Back to reality
- mentioned here because I believe the thoughts resonate in APUG.
It is Monday morning and almost time to return to the Day-Job where it is all digital. I cannot shoot analog-anything for work. I just despise, on so many levels, the digital photography and everything electronic about the outcomes. But the nonphotography work is wonderful and I'm sticking to the job.
The challenge of still photography for me _on the_day_job_, is the same as it was in 1967 and for a decade of 35mm photography that followed: to make a remarkable single still statement. That is hard work, with successful outcomes distinguished by tenacity and vision, and often, frankly, some good luck. (Note the absense of the word 'talent' which I do not claim.)
Most eye-opening is the fact that today, just like 1967-77, the persons receiving my digital pictures respond the same way they did for analog work before digital.

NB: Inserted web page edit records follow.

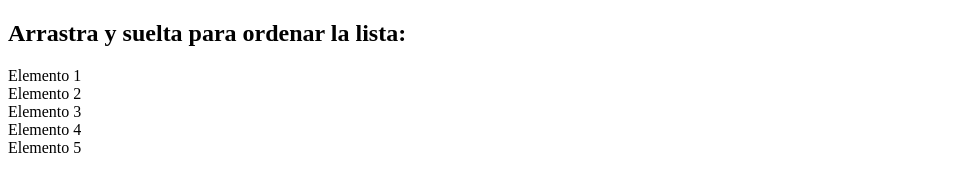
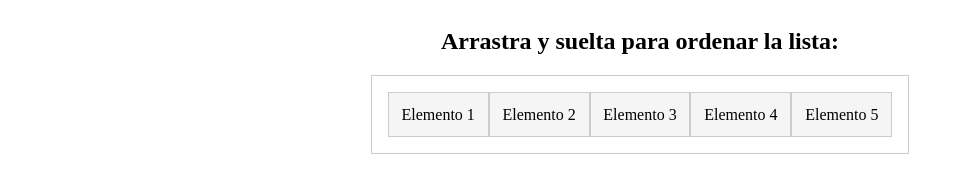
Before and after one commit to nicolasAguilar180193/drag-and-drop, a plain HTML site: page index.html in a window 1280 px wide. Shown: the whole page, without its empty margins (0-963 px from the left). Drawn offline with nearby package versions, Linux system fonts and the light colour scheme.

Commit message:
Agregando estilos

```diff
--- a/index.html
+++ b/index.html
@@ -10,7 +10,7 @@
     <title>Drag and drop in AngularJS</title>
 </head>
 <body ng-controller="FirstController">
-    <div >
+    <div class="main-container">
         <h2>Arrastra y suelta para ordenar la lista:</h2>
         <div class="lista" ng-model="items">
           <div ng-repeat="item in items" class="elemento" ng-mousedown="dragStart($event)" ng-mouseup="dragEnd($event)" ng-mousemove="drag($event)">
--- a/style.css
+++ b/style.css
@@ -0,0 +1,20 @@
+.main-container {
+    display: flex;
+    flex-direction: column;
+    align-items: center;
+}
+
+.lista {
+    display: flex;
+    align-items: flex-start;
+    border: 1px solid #ccc;
+    padding: 1rem;
+}
+
+.elemento {
+    background-color: #f5f5f5;
+    border: 1px solid #ccc;
+    padding: .8rem;
+    cursor: move;
+    user-select: none;
+}
```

The essence of the day's work is not diminished because for the most part, everyday editors never particularly respected photography for the media itself but instead they find the unusual, certain virtue in the moment/thing itself well made. Regarding the archival nature of images, well I know that some of my staff-photographer works persist today as fading newspaper and magazine clippings in unknown persons' scrapbooks and the rest are as gone as ghosts in crashed hard drive.
At 6pm I will walk off the job and return to a consuming affair with analog photography, books of negatives, an uncomfortable darkroom situation, and all the other truly great stuff. What mattered before still matters. I can apppreciate a well hand-made analog print, a fortuitous subject moment, and love it if they come together.
Analog/Digital coping: is synthesis; the ability to hold two apparently mutually conflicting paradigms at once without going insane. It can bring calm wisdom, too.
Now for a cup of coffee and work... and I suppose I should don a flameproof suit before I log in again.